- Should an employee or former employee dispute specific information in the personnel record, the individual can request that the disputed information be removed or revised. If the employer and the individual cannot agree to review or review the disputed information, the individual may submit a written statement (no longer than five written pages) explaining his or her position. The statement must be included with the disputed information for as long as the information is maintained in the personnel record.
- Employers may not retaliate against any individual for exercising his or her rights under the statute.
- If an employer violates the statute, an individual can bring a civil action to compel compliance and for actual damages. In retaliation cases, individuals may also seek compliance with the statute and actual damages, as well as reinstatement, back pay, equitable relief and attorneys' fees.
The 2007 amendment to the statute does not define "notice." Some possible options for providing the required notice to new employees upon hire are to: (1) provide a separate document that summarizes the rights and remedies under the statute; (2) provide a separate document attaching the text of the statute; or (3) provide a summary of the rights and remedies in the employee handbook.
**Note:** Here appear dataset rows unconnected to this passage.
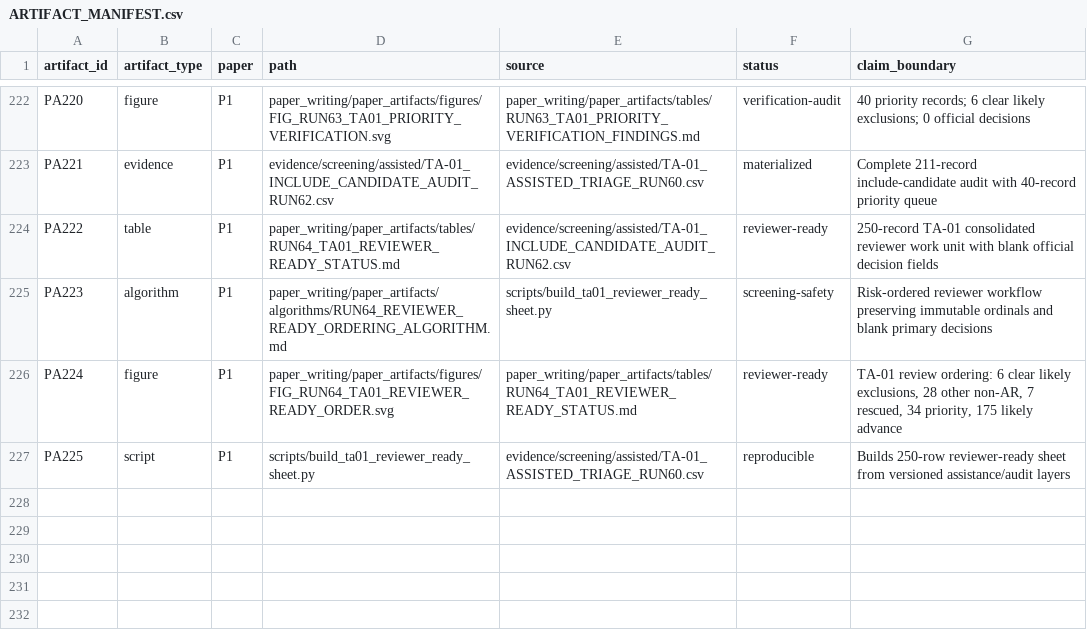
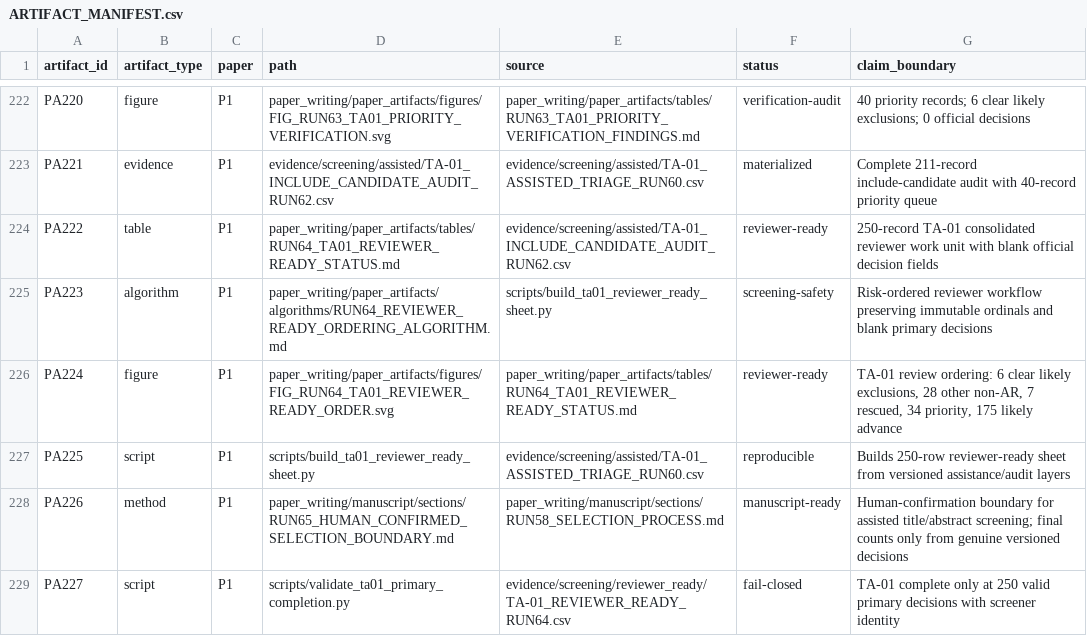
Before and after one commit to Arithmetic-Power-Geometry/Augmented-Reality-Systematic-Review, a CSV file: paper_writing/paper_artifacts/ARTIFACT_MANIFEST.csv, drawn as a sheet; only a part is shown, gaps mark what is left out; the diff names each change by its address in the sheet, - before the commit and + after, or states it on an @@ line.

Commit message:
Register Run 65 human-confirmation artifacts

```diff
--- a/paper_writing/paper_artifacts/ARTIFACT_MANIFEST.csv
+++ b/paper_writing/paper_artifacts/ARTIFACT_MANIFEST.csv
+row 228: PA226 | method | P1 | paper_writing/manuscript/sections/RUN65_HUMAN_CONFIRMED_SELECTION_BOUNDARY.md | paper_writing/manuscript/sections/RUN58_SELECTION_PROCESS.md | manuscript-ready | Human-confirmation boundary for assisted title/abstract screening; final counts only from genuine versioned decisions
+row 229: PA227 | script | P1 | scripts/validate_ta01_primary_completion.py | evidence/screening/reviewer_ready/TA-01_REVIEWER_READY_RUN64.csv | fail-closed | TA-01 complete only at 250 valid primary decisions with screener identity
```
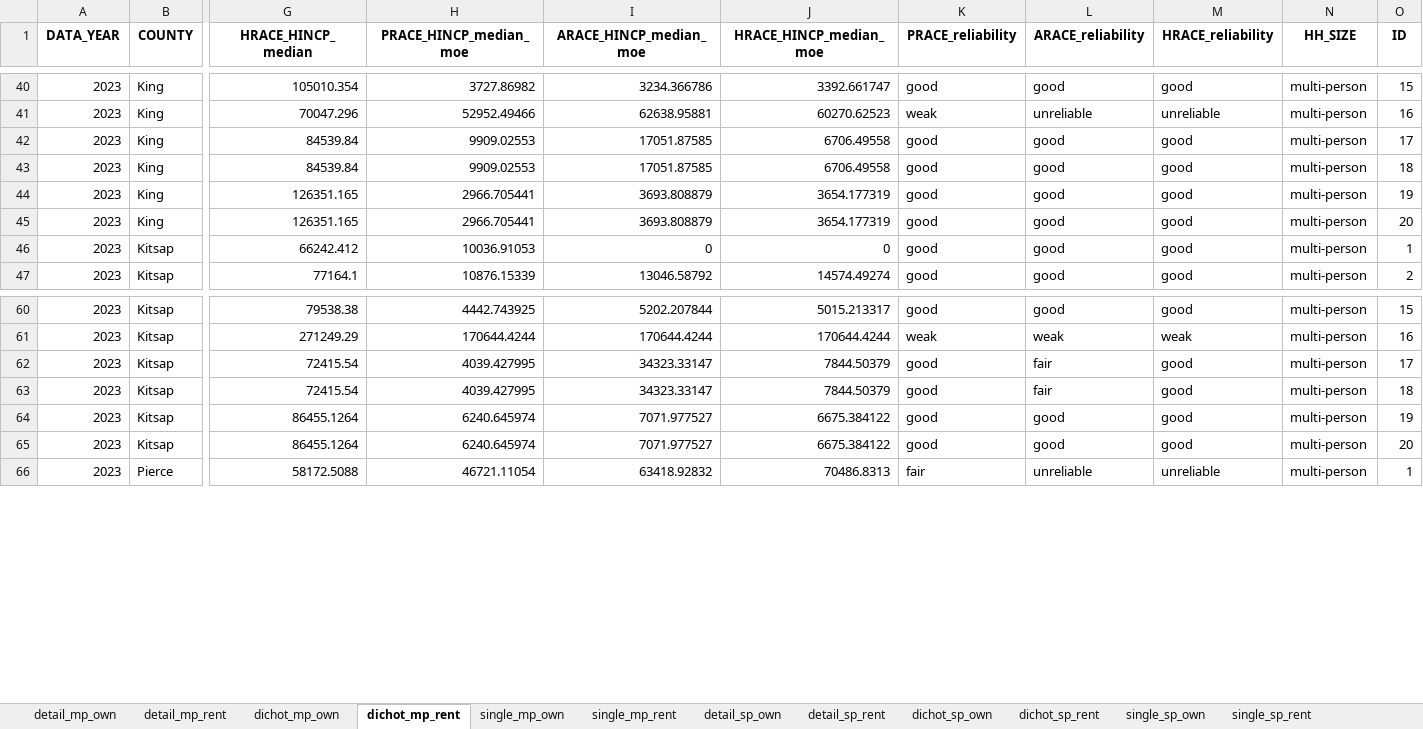
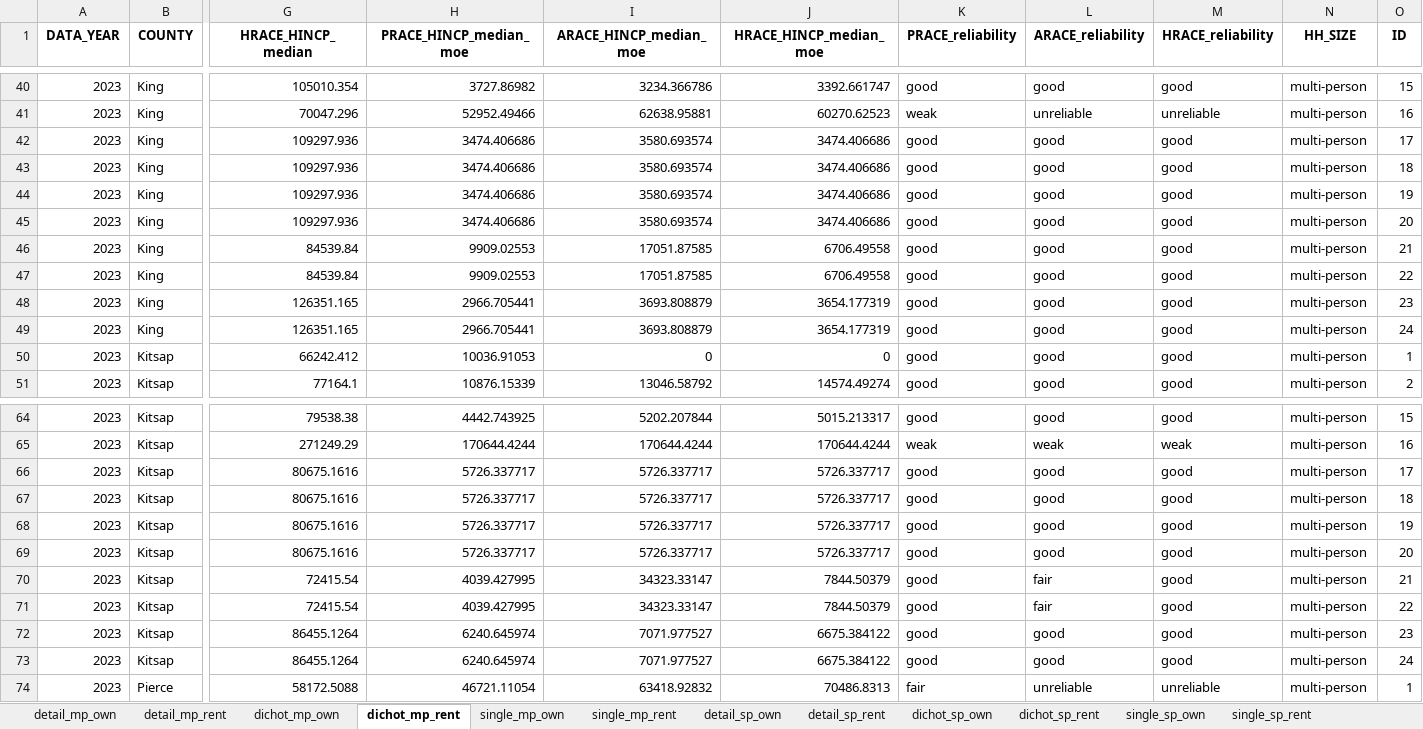
Before and after one commit to psrc/exploration-race-ethnicity, an Excel workbook: visuals/median-income-by-re-hhsize-tenure.xlsx, sheet dichot_mp_rent, drawn as a sheet; only a part is shown, gaps mark what is left out; values as stored, in another font and other column widths than the file's, no borders; addresses are those after the commit; rows hold the shown columns only; the diff covers the shown part only; the diff names each change by its address in the sheet, - before the commit and + after, or states it on an @@ line.

```diff
--- a/visuals/median-income-by-re-hhsize-tenure.xlsx (sheet dichot_mp_rent)
+++ b/visuals/median-income-by-re-hhsize-tenure.xlsx (sheet dichot_mp_rent)
+row 42: 2023 | King | 109297.936 | 3474.406686 | 3580.693574 | 3474.406686 | good | good | good | multi-person | 17
+row 43: 2023 | King | 109297.936 | 3474.406686 | 3580.693574 | 3474.406686 | good | good | good | multi-person | 18
+row 44: 2023 | King | 109297.936 | 3474.406686 | 3580.693574 | 3474.406686 | good | good | good | multi-person | 19
+row 45: 2023 | King | 109297.936 | 3474.406686 | 3580.693574 | 3474.406686 | good | good | good | multi-person | 20
-O46 (ID): 17
+O46 (ID): 21
-O47 (ID): 18
+O47 (ID): 22
-O48 (ID): 19
+O48 (ID): 23
-O49 (ID): 20
+O49 (ID): 24
+row 66: 2023 | Kitsap | 80675.1616 | 5726.337717 | 5726.337717 | 5726.337717 | good | good | good | multi-person | 17
+row 67: 2023 | Kitsap | 80675.1616 | 5726.337717 | 5726.337717 | 5726.337717 | good | good | good | multi-person | 18
+row 68: 2023 | Kitsap | 80675.1616 | 5726.337717 | 5726.337717 | 5726.337717 | good | good | good | multi-person | 19
+row 69: 2023 | Kitsap | 80675.1616 | 5726.337717 | 5726.337717 | 5726.337717 | good | good | good | multi-person | 20
-O70 (ID): 17
+O70 (ID): 21
-O71 (ID): 18
+O71 (ID): 22
-O72 (ID): 19
+O72 (ID): 23
-O73 (ID): 20
+O73 (ID): 24
```
Also changed, not shown: 8 added rows and 8 edited cells elsewhere in this sheet, sheet single_mp_rent, sheet single_mp_own, sheet detail_sp_rent, sheet dichot_sp_rent, sheet single_sp_rent, sheet detail_mp_rent, median-income-hhsize-tenure/data/median-income-by-re-hhsize-tenure.xlsx, 4 other files.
Regardless of the notice method chosen, employers should retain in the personnel record a signed acknowledgment that the new employee has received the requisite notice.
New I-9 Forms Must Be Used Starting December 26, 2007
Several weeks ago we informed employers that the U.S. Citizenship and Immigration Service issued a revised Form I-9, Employment Eligibility Verification, and M-274, Handbook for Employers, Instructions for Completing the Form I-9, and we advised employers to start using the new form. Use of the revised form is mandatory after December 26, 2007, and employers who fail to do so may be subject to fines and penalties.
The revised Form I-9 (English and Spanish versions) can be downloaded from:
The updated employer handbook is available from: